Top of Data to examine

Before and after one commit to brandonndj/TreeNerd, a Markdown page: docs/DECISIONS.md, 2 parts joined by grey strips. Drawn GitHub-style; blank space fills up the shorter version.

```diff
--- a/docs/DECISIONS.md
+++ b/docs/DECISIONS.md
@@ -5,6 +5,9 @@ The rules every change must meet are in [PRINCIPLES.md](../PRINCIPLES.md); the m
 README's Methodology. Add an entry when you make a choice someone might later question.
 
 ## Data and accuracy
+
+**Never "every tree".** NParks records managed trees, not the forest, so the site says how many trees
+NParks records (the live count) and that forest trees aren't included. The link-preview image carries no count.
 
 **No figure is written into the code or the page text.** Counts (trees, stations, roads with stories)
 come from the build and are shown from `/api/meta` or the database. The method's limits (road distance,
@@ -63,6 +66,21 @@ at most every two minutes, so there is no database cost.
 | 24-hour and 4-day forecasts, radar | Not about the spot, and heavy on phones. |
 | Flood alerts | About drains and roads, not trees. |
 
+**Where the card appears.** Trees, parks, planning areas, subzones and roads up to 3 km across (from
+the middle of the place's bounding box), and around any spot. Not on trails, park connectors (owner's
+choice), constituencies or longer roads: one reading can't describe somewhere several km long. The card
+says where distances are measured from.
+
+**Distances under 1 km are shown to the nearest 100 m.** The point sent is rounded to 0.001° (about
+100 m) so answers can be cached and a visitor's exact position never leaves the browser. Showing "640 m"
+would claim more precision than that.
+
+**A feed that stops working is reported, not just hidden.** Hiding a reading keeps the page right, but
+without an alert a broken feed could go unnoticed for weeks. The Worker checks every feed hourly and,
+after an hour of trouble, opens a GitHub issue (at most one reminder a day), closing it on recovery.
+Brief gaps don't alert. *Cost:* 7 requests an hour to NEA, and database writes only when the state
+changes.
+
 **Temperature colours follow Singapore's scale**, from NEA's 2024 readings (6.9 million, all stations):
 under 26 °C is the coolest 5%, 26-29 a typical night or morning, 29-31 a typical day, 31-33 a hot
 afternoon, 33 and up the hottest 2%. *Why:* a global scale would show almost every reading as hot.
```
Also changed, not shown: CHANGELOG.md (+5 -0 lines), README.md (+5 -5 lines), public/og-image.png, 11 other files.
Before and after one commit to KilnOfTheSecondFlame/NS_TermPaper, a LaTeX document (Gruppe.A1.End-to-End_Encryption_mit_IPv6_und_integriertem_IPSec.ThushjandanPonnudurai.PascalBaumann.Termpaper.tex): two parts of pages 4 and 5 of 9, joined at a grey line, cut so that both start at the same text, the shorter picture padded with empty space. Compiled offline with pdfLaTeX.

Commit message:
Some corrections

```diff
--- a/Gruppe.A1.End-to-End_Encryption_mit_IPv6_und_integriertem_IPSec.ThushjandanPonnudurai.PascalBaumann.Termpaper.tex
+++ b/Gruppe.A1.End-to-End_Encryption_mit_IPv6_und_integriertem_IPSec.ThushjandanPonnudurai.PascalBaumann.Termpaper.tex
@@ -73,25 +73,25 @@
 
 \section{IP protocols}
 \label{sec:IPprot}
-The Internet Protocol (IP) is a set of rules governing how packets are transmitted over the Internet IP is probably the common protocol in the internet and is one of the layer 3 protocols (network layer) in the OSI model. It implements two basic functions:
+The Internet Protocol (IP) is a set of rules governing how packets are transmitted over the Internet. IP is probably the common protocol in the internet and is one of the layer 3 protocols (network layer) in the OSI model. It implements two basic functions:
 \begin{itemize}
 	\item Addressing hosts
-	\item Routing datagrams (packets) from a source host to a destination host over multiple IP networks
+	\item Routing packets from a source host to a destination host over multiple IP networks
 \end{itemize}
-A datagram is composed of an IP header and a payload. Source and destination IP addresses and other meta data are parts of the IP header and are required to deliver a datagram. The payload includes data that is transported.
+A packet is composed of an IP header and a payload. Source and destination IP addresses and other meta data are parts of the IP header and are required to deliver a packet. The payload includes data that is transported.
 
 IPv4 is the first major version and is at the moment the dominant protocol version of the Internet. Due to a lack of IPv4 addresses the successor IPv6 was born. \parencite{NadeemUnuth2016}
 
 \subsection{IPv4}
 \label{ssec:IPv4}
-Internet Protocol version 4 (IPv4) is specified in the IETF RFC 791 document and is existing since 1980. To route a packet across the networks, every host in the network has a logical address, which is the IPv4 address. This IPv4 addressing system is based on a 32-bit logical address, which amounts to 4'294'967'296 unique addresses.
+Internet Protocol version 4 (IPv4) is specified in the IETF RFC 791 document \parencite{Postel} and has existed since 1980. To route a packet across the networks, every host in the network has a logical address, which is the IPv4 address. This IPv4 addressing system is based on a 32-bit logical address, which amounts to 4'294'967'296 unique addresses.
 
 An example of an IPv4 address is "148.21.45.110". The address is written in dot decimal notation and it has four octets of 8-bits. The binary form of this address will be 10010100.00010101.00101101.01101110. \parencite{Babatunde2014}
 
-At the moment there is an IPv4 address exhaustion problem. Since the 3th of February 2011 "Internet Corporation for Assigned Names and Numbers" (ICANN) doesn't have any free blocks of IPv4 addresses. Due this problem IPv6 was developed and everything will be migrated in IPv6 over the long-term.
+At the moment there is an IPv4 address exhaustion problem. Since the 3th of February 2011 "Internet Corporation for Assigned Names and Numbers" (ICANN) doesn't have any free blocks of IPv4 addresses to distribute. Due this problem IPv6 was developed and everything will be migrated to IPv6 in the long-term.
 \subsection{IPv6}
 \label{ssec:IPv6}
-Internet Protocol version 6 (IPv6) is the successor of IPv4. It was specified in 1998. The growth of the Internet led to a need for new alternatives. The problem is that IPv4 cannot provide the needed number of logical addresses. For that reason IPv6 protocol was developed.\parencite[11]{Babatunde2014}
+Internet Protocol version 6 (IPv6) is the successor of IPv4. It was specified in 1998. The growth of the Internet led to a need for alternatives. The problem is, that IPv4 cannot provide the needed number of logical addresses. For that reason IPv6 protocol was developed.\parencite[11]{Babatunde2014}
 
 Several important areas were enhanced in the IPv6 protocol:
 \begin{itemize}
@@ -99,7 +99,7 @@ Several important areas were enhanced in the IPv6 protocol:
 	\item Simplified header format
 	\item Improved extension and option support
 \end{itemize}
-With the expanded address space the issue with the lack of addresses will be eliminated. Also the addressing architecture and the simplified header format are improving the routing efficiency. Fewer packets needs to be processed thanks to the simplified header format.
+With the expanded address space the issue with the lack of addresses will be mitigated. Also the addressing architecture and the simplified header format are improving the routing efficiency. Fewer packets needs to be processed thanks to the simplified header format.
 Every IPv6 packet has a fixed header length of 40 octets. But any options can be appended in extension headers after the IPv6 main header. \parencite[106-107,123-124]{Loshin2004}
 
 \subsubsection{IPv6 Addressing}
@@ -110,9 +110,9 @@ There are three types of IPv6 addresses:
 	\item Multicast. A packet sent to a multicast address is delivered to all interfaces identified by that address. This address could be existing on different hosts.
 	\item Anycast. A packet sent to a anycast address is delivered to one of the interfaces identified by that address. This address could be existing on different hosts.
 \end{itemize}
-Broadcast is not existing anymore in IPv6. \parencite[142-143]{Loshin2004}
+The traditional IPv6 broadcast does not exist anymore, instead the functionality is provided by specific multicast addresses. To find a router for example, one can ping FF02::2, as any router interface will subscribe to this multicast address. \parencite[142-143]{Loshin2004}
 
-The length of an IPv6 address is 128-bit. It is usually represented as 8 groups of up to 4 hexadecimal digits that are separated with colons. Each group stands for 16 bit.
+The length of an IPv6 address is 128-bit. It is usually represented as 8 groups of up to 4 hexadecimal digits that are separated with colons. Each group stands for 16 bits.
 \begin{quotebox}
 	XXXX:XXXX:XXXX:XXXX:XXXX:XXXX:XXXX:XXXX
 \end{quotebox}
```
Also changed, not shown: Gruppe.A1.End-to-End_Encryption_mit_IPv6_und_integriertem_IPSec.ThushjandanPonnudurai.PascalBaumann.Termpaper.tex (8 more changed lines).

Bottom of Data to examine

* [Exercise] Return, from the data, each line where the string "PascalBaumann" occurs.

* [Answer to this task]
Before and after one commit to KilnOfTheSecondFlame/NS_TermPaper, a LaTeX document (Gruppe.A1.End-to-End_Encryption_mit_IPv6_und_integriertem_IPSec.ThushjandanPonnudurai.PascalBaumann.Termpaper.tex): two parts of pages 4 and 5 of 9, joined at a grey line, cut so that both start at the same text, the shorter picture padded with empty space. Compiled offline with pdfLaTeX.
--- a/Gruppe.A1.End-to-End_Encryption_mit_IPv6_und_integriertem_IPSec.ThushjandanPonnudurai.PascalBaumann.Termpaper.tex
+++ b/Gruppe.A1.End-to-End_Encryption_mit_IPv6_und_integriertem_IPSec.ThushjandanPonnudurai.PascalBaumann.Termpaper.tex
Also changed, not shown: Gruppe.A1.End-to-End_Encryption_mit_IPv6_und_integriertem_IPSec.ThushjandanPonnudurai.PascalBaumann.Termpaper.tex (8 more changed lines).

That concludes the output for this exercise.